Every line below is to be given again precisely; images are to be left out.

*** Opening Task data ***

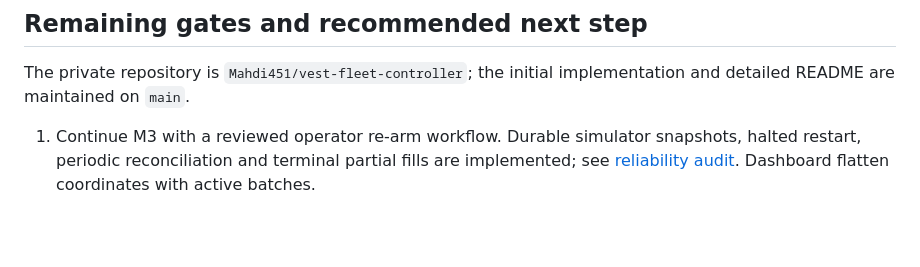
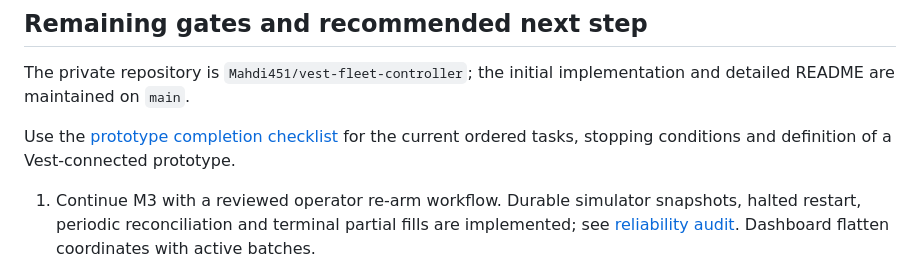
Before and after one commit to Mahdi451/vest-fleet-controller, a Markdown page: docs/project-plan.md, the part around the change. GitHub-like rendering; blank space fills up the shorter version.

Commit message:
docs: map remaining gates to Vest-connected prototype

```diff
--- a/docs/project-plan.md
+++ b/docs/project-plan.md
@@ -48,6 +48,9 @@ allocated as margin; `MARGIN_PERCENT` now supports this independently from drawd
 The private repository is `Mahdi451/vest-fleet-controller`; the initial implementation
 and detailed README are maintained on `main`.
 
+Use the [prototype completion checklist](prototype-todo.md) for the current ordered
+tasks, stopping conditions and definition of a Vest-connected prototype.
+
 1. Continue M3 with a reviewed operator re-arm workflow. Durable simulator snapshots, halted restart, periodic reconciliation and terminal partial fills are implemented; see [reliability audit](reliability-audit.md). Dashboard flatten coordinates with active batches.
 2. Obtain direct current Instant terms and staff/source permalinks for unresolved facts.
    Add evidence without promoting observations into permanent account rules.
```
Also changed, not shown: docs/prototype-todo.md (added, +107 -0 lines).
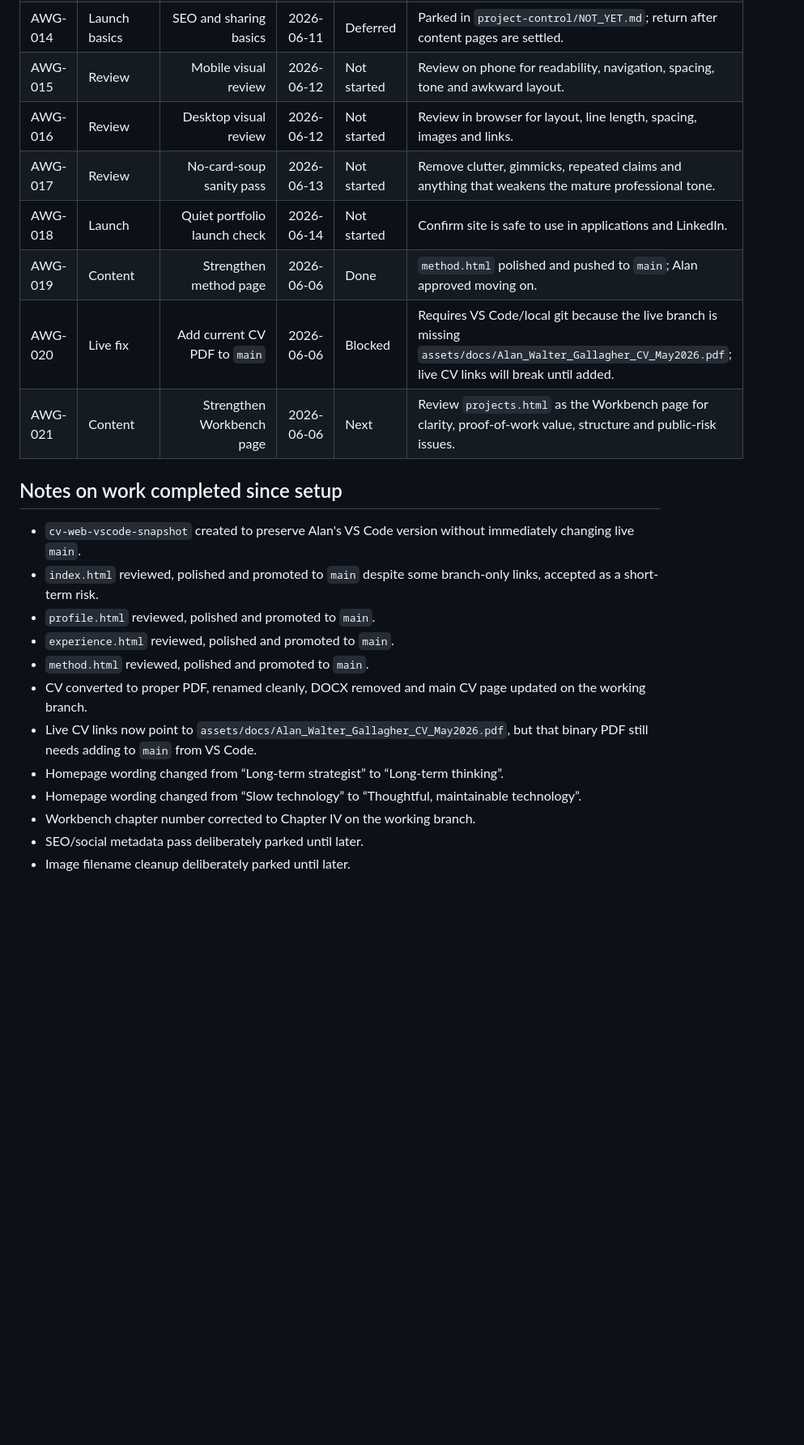
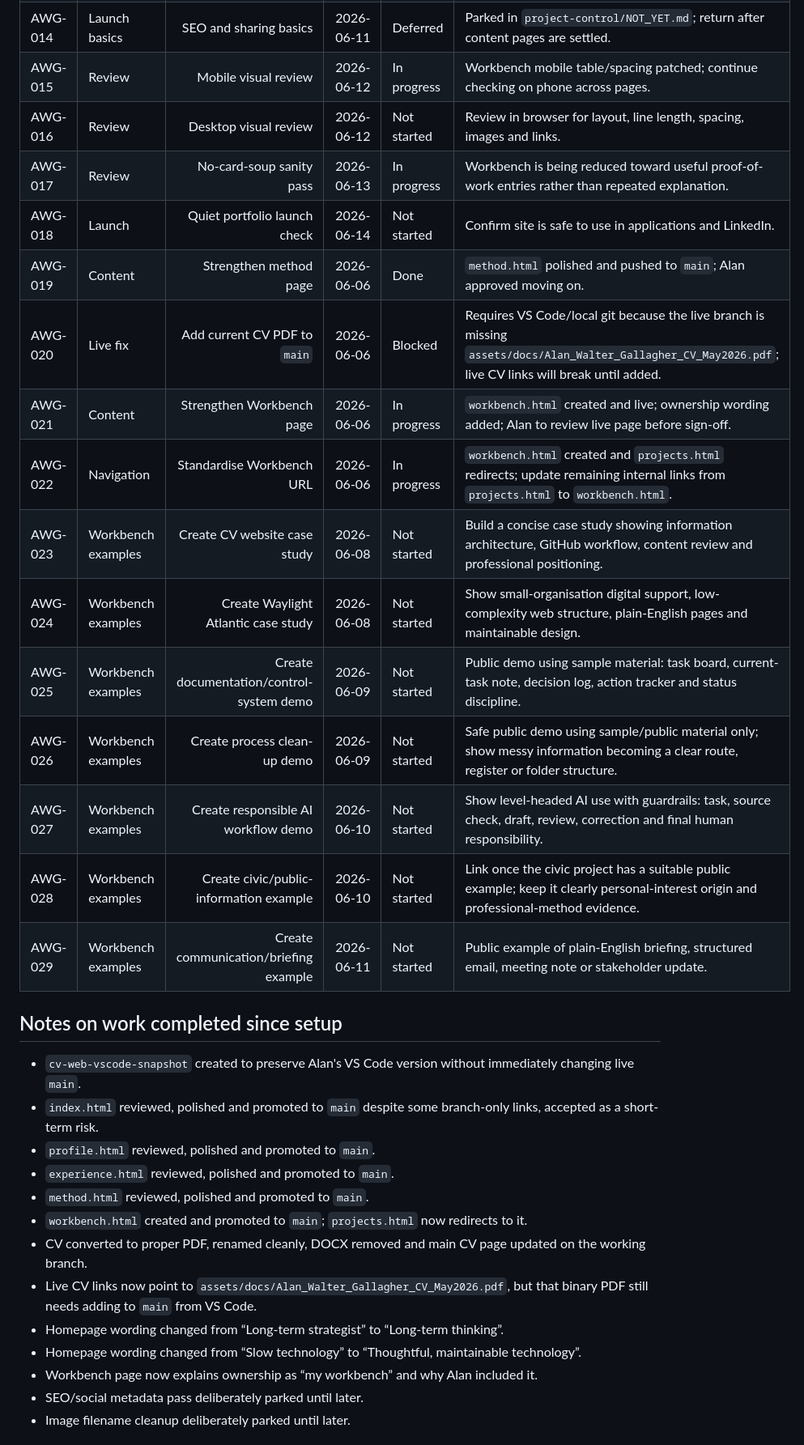
Before and after one commit to Wally189/alanwpgallagher-site, a Markdown page: project-control/TASK_BOARD.md, the part around the change. Shown at 81% size. Rendered like a GitHub page; blank space fills up the shorter version.

Commit message:
Update Workbench tasks and example backlog

```diff
--- a/project-control/TASK_BOARD.md
+++ b/project-control/TASK_BOARD.md
@@ -37,13 +37,21 @@ Important: Alan stepped away from VS Code before pulling the latest GitHub-side
 | AWG-012 | Safety | Check public content for private/sensitive material | 2026-06-10 | In progress | Keep checking each page for employment dispute, medical, financial, third-party or confidential material. |
 | AWG-013 | Launch basics | Check contact route and privacy/contact-data note | 2026-06-11 | Not started | Contact page exists; confirm form behaviour and privacy wording later. |
 | AWG-014 | Launch basics | SEO and sharing basics | 2026-06-11 | Deferred | Parked in `project-control/NOT_YET.md`; return after content pages are settled. |
-| AWG-015 | Review | Mobile visual review | 2026-06-12 | Not started | Review on phone for readability, navigation, spacing, tone and awkward layout. |
+| AWG-015 | Review | Mobile visual review | 2026-06-12 | In progress | Workbench mobile table/spacing patched; continue checking on phone across pages. |
 | AWG-016 | Review | Desktop visual review | 2026-06-12 | Not started | Review in browser for layout, line length, spacing, images and links. |
-| AWG-017 | Review | No-card-soup sanity pass | 2026-06-13 | Not started | Remove clutter, gimmicks, repeated claims and anything that weakens the mature professional tone. |
+| AWG-017 | Review | No-card-soup sanity pass | 2026-06-13 | In progress | Workbench is being reduced toward useful proof-of-work entries rather than repeated explanation. |
 | AWG-018 | Launch | Quiet portfolio launch check | 2026-06-14 | Not started | Confirm site is safe to use in applications and LinkedIn. |
 | AWG-019 | Content | Strengthen method page | 2026-06-06 | Done | `method.html` polished and pushed to `main`; Alan approved moving on. |
 | AWG-020 | Live fix | Add current CV PDF to `main` | 2026-06-06 | Blocked | Requires VS Code/local git because the live branch is missing `assets/docs/Alan_Walter_Gallagher_CV_May2026.pdf`; live CV links will break until added. |
-| AWG-021 | Content | Strengthen Workbench page | 2026-06-06 | Next | Review `projects.html` as the Workbench page for clarity, proof-of-work value, structure and public-risk issues. |
+| AWG-021 | Content | Strengthen Workbench page | 2026-06-06 | In progress | `workbench.html` created and live; ownership wording added; Alan to review live page before sign-off. |
+| AWG-022 | Navigation | Standardise Workbench URL | 2026-06-06 | In progress | `workbench.html` created and `projects.html` redirects; update remaining internal links from `projects.html` to `workbench.html`. |
+| AWG-023 | Workbench examples | Create CV website case study | 2026-06-08 | Not started | Build a concise case study showing information architecture, GitHub workflow, content review and professional positioning. |
+| AWG-024 | Workbench examples | Create Waylight Atlantic case study | 2026-06-08 | Not started | Show small-organisation digital support, low-complexity web structure, plain-English pages and maintainable design. |
+| AWG-025 | Workbench examples | Create documentation/control-system demo | 2026-06-09 | Not started | Public demo using sample material: task board, current-task note, decision log, action tracker and status discipline. |
+| AWG-026 | Workbench examples | Create process clean-up demo | 2026-06-09 | Not started | Safe public demo using sample/public material only; show messy information becoming a clear route, register or folder structure. |
+| AWG-027 | Workbench examples | Create responsible AI workflow demo | 2026-06-10 | Not started | Show level-headed AI use with guardrails: task, source check, draft, review, correction and final human responsibility. |
+| AWG-028 | Workbench examples | Create civic/public-information example | 2026-06-10 | Not started | Link once the civic project has a suitable public example; keep it clearly personal-interest origin and professional-method evidence. |
+| AWG-029 | Workbench examples | Create communication/briefing example | 2026-06-11 | Not started | Public example of plain-English briefing, structured email, meeting note or stakeholder update. |
 
 ## Notes on work completed since setup
 
@@ -52,11 +60,12 @@ Important: Alan stepped away from VS Code before pulling the latest GitHub-side
 - `profile.html` reviewed, polished and promoted to `main`.
 - `experience.html` reviewed, polished and promoted to `main`.
 - `method.html` reviewed, polished and promoted to `main`.
+- `workbench.html` created and promoted to `main`; `projects.html` now redirects to it.
 - CV converted to proper PDF, renamed cleanly, DOCX removed and main CV page updated on the working branch.
 - Live CV links now point to `assets/docs/Alan_Walter_Gallagher_CV_May2026.pdf`, but that binary PDF still needs adding to `main` from VS Code.
 - Homepage wording changed from “Long-term strategist” to “Long-term thinking”.
 - Homepage wording changed from “Slow technology” to “Thoughtful, maintainable technology”.
-- Workbench chapter number corrected to Chapter IV on the working branch.
+- Workbench page now explains ownership as “my workbench” and why Alan included it.
 - SEO/social metadata pass deliberately parked until later.
 - Image filename cleanup deliberately parked until later.
 
```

*** Closing Task data ***

[Completed exercise]
Before and after one commit to Mahdi451/vest-fleet-controller, a Markdown page: docs/project-plan.md, the part around the change. GitHub-like rendering; blank space fills up the shorter version.

Commit message:
docs: map remaining gates to Vest-connected prototype

```diff
--- a/docs/project-plan.md
+++ b/docs/project-plan.md
@@ -48,6 +48,9 @@ allocated as margin; `MARGIN_PERCENT` now supports this independently from drawd
 The private repository is `Mahdi451/vest-fleet-controller`; the initial implementation
 and detailed README are maintained on `main`.
 
+Use the [prototype completion checklist](prototype-todo.md) for the current ordered
+tasks, stopping conditions and definition of a Vest-connected prototype.
+
 1. Continue M3 with a reviewed operator re-arm workflow. Durable simulator snapshots, halted restart, periodic reconciliation and terminal partial fills are implemented; see [reliability audit](reliability-audit.md). Dashboard flatten coordinates with active batches.
 2. Obtain direct current Instant terms and staff/source permalinks for unresolved facts.
    Add evidence without promoting observations into permanent account rules.
```
Also changed, not shown: docs/prototype-todo.md (added, +107 -0 lines).
Before and after one commit to Wally189/alanwpgallagher-site, a Markdown page: project-control/TASK_BOARD.md, the part around the change. Shown at 81% size. Rendered like a GitHub page; blank space fills up the shorter version.

Commit message:
Update Workbench tasks and example backlog

```diff
--- a/project-control/TASK_BOARD.md
+++ b/project-control/TASK_BOARD.md
@@ -37,13 +37,21 @@ Important: Alan stepped away from VS Code before pulling the latest GitHub-side
 | AWG-012 | Safety | Check public content for private/sensitive material | 2026-06-10 | In progress | Keep checking each page for employment dispute, medical, financial, third-party or confidential material. |
 | AWG-013 | Launch basics | Check contact route and privacy/contact-data note | 2026-06-11 | Not started | Contact page exists; confirm form behaviour and privacy wording later. |
 | AWG-014 | Launch basics | SEO and sharing basics | 2026-06-11 | Deferred | Parked in `project-control/NOT_YET.md`; return after content pages are settled. |
-| AWG-015 | Review | Mobile visual review | 2026-06-12 | Not started | Review on phone for readability, navigation, spacing, tone and awkward layout. |
+| AWG-015 | Review | Mobile visual review | 2026-06-12 | In progress | Workbench mobile table/spacing patched; continue checking on phone across pages. |
 | AWG-016 | Review | Desktop visual review | 2026-06-12 | Not started | Review in browser for layout, line length, spacing, images and links. |
-| AWG-017 | Review | No-card-soup sanity pass | 2026-06-13 | Not started | Remove clutter, gimmicks, repeated claims and anything that weakens the mature professional tone. |
+| AWG-017 | Review | No-card-soup sanity pass | 2026-06-13 | In progress | Workbench is being reduced toward useful proof-of-work entries rather than repeated explanation. |
 | AWG-018 | Launch | Quiet portfolio launch check | 2026-06-14 | Not started | Confirm site is safe to use in applications and LinkedIn. |
 | AWG-019 | Content | Strengthen method page | 2026-06-06 | Done | `method.html` polished and pushed to `main`; Alan approved moving on. |
 | AWG-020 | Live fix | Add current CV PDF to `main` | 2026-06-06 | Blocked | Requires VS Code/local git because the live branch is missing `assets/docs/Alan_Walter_Gallagher_CV_May2026.pdf`; live CV links will break until added. |
-| AWG-021 | Content | Strengthen Workbench page | 2026-06-06 | Next | Review `projects.html` as the Workbench page for clarity, proof-of-work value, structure and public-risk issues. |
+| AWG-021 | Content | Strengthen Workbench page | 2026-06-06 | In progress | `workbench.html` created and live; ownership wording added; Alan to review live page before sign-off. |
+| AWG-022 | Navigation | Standardise Workbench URL | 2026-06-06 | In progress | `workbench.html` created and `projects.html` redirects; update remaining internal links from `projects.html` to `workbench.html`. |
+| AWG-023 | Workbench examples | Create CV website case study | 2026-06-08 | Not started | Build a concise case study showing information architecture, GitHub workflow, content review and professional positioning. |
+| AWG-024 | Workbench examples | Create Waylight Atlantic case study | 2026-06-08 | Not started | Show small-organisation digital support, low-complexity web structure, plain-English pages and maintainable design. |
+| AWG-025 | Workbench examples | Create documentation/control-system demo | 2026-06-09 | Not started | Public demo using sample material: task board, current-task note, decision log, action tracker and status discipline. |
+| AWG-026 | Workbench examples | Create process clean-up demo | 2026-06-09 | Not started | Safe public demo using sample/public material only; show messy information becoming a clear route, register or folder structure. |
+| AWG-027 | Workbench examples | Create responsible AI workflow demo | 2026-06-10 | Not started | Show level-headed AI use with guardrails: task, source check, draft, review, correction and final human responsibility. |
+| AWG-028 | Workbench examples | Create civic/public-information example | 2026-06-10 | Not started | Link once the civic project has a suitable public example; keep it clearly personal-interest origin and professional-method evidence. |
+| AWG-029 | Workbench examples | Create communication/briefing example | 2026-06-11 | Not started | Public example of plain-English briefing, structured email, meeting note or stakeholder update. |
 
 ## Notes on work completed since setup
 
@@ -52,11 +60,12 @@ Important: Alan stepped away from VS Code before pulling the latest GitHub-side
 - `profile.html` reviewed, polished and promoted to `main`.
 - `experience.html` reviewed, polished and promoted to `main`.
 - `method.html` reviewed, polished and promoted to `main`.
+- `workbench.html` created and promoted to `main`; `projects.html` now redirects to it.
 - CV converted to proper PDF, renamed cleanly, DOCX removed and main CV page updated on the working branch.
 - Live CV links now point to `assets/docs/Alan_Walter_Gallagher_CV_May2026.pdf`, but that binary PDF still needs adding to `main` from VS Code.
 - Homepage wording changed from “Long-term strategist” to “Long-term thinking”.
 - Homepage wording changed from “Slow technology” to “Thoughtful, maintainable technology”.
-- Workbench chapter number corrected to Chapter IV on the working branch.
+- Workbench page now explains ownership as “my workbench” and why Alan included it.
 - SEO/social metadata pass deliberately parked until later.
 - Image filename cleanup deliberately parked until later.
 
```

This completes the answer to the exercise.